## Task prompt:
From the material below, pull each line containing the string "radius".

## Input data:
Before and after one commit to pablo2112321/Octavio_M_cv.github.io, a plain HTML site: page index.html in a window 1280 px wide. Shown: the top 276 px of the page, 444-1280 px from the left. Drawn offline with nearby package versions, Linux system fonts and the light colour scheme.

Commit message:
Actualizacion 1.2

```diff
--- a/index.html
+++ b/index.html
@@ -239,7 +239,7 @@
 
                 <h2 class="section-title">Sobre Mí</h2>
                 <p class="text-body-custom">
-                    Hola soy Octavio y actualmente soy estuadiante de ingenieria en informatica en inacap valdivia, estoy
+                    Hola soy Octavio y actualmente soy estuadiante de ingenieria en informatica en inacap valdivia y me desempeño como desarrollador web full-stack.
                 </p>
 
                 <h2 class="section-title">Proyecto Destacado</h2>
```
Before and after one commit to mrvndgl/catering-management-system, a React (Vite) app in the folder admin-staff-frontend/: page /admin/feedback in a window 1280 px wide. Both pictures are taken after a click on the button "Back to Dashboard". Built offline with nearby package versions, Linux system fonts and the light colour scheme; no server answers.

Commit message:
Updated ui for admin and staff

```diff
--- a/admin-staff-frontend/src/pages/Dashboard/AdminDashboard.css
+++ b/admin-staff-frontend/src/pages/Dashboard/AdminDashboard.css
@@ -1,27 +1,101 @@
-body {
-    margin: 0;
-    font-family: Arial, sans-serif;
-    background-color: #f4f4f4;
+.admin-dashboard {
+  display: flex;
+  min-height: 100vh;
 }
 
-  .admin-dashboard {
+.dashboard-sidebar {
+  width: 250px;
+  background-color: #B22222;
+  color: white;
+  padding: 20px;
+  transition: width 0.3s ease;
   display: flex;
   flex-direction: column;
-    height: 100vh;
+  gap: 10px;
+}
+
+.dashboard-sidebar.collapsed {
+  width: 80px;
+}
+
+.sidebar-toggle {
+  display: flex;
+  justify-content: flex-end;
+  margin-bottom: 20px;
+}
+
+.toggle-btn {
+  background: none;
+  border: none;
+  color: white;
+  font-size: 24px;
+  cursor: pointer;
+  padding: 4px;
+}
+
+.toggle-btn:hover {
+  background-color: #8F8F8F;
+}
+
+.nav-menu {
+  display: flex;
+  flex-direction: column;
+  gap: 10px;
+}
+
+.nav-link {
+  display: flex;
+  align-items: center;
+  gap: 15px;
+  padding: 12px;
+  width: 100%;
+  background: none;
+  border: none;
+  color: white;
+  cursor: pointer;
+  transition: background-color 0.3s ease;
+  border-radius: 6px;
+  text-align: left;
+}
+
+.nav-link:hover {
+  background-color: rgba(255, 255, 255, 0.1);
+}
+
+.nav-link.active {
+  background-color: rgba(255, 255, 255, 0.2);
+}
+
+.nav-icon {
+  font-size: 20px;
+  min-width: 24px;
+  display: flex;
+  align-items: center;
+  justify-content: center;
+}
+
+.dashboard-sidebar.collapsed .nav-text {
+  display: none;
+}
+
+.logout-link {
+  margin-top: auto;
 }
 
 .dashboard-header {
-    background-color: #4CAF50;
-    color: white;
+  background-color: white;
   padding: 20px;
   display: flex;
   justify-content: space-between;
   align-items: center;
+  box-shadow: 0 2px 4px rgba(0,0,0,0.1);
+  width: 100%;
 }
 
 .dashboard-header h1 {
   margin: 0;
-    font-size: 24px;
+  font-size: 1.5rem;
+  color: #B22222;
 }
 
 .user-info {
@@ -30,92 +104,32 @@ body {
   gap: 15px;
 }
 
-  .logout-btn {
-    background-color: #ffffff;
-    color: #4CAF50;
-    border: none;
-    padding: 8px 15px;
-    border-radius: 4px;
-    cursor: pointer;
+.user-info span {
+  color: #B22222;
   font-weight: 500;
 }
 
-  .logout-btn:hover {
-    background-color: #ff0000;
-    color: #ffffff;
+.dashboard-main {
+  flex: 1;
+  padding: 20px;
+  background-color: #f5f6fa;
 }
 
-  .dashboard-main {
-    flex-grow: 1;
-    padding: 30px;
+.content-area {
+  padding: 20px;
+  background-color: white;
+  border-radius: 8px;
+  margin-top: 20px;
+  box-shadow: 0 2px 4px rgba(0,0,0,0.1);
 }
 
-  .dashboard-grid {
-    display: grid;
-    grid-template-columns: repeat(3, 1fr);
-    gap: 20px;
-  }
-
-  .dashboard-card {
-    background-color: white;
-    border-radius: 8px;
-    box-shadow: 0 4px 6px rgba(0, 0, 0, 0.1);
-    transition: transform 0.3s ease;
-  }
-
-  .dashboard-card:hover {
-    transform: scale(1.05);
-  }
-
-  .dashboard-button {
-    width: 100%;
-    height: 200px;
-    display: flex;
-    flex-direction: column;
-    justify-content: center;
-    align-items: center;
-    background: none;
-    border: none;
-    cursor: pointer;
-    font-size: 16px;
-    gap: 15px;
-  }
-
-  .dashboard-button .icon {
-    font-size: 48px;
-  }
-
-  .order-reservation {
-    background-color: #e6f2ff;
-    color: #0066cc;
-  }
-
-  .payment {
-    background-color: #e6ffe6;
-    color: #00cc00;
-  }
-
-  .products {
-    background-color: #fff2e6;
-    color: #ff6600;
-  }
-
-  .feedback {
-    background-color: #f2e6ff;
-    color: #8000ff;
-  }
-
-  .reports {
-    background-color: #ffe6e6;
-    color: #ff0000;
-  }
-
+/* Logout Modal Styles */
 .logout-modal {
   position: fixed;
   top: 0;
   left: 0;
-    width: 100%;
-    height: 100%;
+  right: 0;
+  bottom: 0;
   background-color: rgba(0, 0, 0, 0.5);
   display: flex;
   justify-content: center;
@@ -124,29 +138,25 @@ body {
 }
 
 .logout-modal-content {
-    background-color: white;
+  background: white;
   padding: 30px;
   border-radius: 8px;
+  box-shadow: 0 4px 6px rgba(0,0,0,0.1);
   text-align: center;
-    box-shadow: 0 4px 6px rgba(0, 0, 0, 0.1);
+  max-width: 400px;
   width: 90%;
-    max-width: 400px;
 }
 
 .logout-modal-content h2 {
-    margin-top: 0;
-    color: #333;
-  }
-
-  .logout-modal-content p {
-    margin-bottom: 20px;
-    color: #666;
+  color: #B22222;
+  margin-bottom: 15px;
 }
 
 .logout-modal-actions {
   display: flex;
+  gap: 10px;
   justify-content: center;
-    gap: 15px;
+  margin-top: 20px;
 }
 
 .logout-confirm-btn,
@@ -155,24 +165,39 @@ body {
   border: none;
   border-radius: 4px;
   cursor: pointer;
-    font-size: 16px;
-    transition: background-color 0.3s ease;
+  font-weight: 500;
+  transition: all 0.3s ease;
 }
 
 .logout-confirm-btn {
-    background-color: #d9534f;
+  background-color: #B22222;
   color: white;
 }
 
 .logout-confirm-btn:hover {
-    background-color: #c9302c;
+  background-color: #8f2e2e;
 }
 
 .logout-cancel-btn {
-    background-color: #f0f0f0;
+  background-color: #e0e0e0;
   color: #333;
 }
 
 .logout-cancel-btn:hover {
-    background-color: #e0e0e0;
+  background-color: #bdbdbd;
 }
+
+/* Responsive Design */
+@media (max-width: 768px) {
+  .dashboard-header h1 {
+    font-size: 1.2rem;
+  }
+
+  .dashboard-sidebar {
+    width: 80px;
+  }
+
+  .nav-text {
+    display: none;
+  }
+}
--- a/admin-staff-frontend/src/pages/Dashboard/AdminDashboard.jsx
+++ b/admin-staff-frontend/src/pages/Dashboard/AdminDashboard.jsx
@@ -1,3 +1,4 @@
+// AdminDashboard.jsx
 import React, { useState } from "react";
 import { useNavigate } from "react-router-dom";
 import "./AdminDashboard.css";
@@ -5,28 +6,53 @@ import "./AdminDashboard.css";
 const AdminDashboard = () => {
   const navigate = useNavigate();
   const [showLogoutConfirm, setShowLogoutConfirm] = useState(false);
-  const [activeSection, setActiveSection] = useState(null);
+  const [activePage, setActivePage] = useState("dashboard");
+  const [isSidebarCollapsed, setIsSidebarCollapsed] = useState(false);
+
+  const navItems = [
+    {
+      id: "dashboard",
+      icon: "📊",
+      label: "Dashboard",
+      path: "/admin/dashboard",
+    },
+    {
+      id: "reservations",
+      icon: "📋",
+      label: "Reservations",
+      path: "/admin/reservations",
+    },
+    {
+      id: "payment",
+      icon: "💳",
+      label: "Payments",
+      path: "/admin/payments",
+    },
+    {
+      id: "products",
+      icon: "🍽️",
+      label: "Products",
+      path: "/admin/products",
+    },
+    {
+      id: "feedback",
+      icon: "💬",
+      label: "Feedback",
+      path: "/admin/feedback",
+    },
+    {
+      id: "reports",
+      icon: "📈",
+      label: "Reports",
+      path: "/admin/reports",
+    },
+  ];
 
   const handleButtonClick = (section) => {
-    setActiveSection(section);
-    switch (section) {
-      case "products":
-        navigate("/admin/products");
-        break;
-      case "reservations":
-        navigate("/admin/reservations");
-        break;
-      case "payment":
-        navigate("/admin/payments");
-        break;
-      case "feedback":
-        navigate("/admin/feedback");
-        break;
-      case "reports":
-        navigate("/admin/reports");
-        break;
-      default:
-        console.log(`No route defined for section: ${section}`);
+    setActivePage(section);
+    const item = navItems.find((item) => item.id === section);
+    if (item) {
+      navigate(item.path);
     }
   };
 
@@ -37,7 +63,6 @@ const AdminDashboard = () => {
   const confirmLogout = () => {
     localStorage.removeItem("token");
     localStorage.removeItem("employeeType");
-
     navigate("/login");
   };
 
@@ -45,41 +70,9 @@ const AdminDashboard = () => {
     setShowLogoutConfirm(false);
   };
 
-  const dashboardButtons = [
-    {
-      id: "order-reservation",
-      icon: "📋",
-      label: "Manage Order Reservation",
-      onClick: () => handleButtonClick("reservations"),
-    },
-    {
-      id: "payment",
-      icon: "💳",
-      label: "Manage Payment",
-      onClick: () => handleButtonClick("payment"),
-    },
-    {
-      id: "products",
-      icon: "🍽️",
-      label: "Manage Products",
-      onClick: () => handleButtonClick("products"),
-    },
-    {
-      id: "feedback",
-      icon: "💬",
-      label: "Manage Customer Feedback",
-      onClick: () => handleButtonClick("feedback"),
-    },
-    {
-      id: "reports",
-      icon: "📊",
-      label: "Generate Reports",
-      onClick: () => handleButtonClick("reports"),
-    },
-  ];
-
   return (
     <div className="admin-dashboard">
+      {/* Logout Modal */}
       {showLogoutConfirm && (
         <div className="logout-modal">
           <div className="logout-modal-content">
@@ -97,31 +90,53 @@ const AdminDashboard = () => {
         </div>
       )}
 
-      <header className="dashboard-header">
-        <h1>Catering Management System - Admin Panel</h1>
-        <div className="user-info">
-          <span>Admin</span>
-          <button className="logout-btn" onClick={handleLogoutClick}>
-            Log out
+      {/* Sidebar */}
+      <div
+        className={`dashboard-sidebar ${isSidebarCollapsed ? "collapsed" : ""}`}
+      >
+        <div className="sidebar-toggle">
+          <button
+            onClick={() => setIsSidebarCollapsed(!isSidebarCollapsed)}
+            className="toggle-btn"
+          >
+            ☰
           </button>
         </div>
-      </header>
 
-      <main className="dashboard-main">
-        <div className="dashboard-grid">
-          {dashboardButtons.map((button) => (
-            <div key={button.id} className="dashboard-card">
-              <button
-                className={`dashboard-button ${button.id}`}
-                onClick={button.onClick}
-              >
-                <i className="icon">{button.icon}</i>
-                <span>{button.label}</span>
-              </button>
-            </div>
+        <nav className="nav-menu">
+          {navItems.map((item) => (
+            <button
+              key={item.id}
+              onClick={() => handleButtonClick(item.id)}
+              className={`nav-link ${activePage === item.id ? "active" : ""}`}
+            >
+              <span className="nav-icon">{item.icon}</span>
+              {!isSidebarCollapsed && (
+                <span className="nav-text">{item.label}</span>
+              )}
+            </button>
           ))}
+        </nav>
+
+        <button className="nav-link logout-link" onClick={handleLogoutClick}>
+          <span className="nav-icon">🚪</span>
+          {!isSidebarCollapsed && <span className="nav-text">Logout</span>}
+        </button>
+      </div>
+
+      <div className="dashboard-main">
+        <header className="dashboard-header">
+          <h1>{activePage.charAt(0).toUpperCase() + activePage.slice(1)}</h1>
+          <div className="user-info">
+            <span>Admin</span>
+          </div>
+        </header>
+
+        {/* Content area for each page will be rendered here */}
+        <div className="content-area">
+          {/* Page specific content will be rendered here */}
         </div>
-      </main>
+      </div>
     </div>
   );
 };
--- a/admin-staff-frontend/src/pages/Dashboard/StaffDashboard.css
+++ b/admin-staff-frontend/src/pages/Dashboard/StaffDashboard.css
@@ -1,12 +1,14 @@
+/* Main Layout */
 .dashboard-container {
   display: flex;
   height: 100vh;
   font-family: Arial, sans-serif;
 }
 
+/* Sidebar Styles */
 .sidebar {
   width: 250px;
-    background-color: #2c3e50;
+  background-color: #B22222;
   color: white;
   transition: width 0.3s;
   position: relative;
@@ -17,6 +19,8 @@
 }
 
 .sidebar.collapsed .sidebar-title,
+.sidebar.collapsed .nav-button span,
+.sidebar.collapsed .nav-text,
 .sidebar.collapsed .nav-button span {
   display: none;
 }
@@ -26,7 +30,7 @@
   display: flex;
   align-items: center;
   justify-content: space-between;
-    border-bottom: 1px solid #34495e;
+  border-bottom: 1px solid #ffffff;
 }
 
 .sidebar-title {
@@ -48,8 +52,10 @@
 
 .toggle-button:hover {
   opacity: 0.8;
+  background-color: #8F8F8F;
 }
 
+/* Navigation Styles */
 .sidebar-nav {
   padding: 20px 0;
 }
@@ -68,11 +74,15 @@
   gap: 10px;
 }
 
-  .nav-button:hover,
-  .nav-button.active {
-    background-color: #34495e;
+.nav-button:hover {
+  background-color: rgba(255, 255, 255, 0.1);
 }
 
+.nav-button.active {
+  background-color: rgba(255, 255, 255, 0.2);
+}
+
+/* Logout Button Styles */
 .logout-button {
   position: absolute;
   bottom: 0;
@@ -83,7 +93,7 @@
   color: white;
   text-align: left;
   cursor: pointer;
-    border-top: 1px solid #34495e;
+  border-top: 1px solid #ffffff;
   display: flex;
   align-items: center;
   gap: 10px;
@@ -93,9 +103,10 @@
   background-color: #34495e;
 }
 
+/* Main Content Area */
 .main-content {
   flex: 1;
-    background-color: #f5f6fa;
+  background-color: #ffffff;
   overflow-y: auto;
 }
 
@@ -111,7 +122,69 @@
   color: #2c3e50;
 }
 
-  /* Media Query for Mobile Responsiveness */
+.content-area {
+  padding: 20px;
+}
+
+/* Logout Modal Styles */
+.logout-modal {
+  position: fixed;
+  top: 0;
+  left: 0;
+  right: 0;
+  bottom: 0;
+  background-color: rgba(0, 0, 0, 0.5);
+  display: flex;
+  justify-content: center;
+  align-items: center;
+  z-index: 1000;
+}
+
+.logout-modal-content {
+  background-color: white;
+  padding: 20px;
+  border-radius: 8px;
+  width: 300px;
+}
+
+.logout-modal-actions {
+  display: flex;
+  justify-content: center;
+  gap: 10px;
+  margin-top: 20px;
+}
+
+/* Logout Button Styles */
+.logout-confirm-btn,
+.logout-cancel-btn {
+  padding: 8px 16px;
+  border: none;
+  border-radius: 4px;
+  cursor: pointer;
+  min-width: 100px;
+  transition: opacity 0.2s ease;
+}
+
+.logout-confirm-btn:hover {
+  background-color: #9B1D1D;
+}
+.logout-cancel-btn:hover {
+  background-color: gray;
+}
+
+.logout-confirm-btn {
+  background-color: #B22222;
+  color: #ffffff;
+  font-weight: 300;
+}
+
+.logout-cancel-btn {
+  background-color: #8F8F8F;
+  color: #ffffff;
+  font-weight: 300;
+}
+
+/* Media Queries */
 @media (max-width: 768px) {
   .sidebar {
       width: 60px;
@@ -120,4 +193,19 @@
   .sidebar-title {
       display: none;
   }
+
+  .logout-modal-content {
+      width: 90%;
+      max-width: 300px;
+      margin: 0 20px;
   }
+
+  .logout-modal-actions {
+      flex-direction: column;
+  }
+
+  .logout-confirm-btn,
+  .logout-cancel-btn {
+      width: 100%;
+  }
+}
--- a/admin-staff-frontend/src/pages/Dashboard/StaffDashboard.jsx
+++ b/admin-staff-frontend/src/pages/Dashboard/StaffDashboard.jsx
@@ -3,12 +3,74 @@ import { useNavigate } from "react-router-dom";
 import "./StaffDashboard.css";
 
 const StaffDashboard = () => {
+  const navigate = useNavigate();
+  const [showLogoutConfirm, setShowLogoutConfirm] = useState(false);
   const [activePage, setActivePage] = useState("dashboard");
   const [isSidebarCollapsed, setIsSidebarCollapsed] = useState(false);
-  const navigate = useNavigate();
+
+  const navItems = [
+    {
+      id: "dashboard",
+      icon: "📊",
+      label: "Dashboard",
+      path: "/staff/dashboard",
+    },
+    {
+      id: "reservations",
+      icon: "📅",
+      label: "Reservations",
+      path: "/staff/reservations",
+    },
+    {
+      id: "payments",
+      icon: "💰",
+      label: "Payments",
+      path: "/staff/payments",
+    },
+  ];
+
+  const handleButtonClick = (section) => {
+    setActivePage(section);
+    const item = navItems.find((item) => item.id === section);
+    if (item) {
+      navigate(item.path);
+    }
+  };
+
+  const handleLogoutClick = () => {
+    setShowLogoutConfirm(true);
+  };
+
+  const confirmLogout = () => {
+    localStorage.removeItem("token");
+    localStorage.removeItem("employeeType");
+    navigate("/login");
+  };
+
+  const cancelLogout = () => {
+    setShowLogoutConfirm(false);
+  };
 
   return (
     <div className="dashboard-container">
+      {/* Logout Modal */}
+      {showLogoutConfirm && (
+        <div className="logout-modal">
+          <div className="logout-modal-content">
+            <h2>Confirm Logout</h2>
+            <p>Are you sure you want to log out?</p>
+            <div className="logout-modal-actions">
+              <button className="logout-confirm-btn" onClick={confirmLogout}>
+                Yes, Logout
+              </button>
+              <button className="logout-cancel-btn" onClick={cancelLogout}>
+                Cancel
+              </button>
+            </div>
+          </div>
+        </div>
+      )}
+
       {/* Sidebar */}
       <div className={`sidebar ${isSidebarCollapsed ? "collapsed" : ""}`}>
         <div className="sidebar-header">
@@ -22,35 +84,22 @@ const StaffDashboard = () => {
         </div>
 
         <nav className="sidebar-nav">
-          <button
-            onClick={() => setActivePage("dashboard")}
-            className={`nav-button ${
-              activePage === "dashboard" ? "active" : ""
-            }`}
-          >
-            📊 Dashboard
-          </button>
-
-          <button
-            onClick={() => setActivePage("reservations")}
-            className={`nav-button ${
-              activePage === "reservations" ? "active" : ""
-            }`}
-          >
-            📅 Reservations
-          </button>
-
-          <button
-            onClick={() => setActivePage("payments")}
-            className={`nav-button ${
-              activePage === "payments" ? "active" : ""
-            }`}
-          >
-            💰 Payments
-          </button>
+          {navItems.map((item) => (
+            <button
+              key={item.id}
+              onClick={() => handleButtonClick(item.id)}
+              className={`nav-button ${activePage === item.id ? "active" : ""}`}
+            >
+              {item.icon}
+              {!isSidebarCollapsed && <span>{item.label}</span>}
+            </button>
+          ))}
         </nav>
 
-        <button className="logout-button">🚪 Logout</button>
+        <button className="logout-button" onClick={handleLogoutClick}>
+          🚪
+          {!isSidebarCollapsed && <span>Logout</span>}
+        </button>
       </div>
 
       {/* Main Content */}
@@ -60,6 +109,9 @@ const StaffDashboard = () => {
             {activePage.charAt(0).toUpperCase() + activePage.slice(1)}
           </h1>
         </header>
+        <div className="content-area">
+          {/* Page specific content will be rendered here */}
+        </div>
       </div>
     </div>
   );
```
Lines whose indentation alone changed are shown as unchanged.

## Response to this exercise:
+  border-radius: 6px;
-    border-radius: 4px;
+  border-radius: 8px;
-    border-radius: 8px;
   border-radius: 8px;
   border-radius: 4px;
+  border-radius: 8px;
+  border-radius: 4px;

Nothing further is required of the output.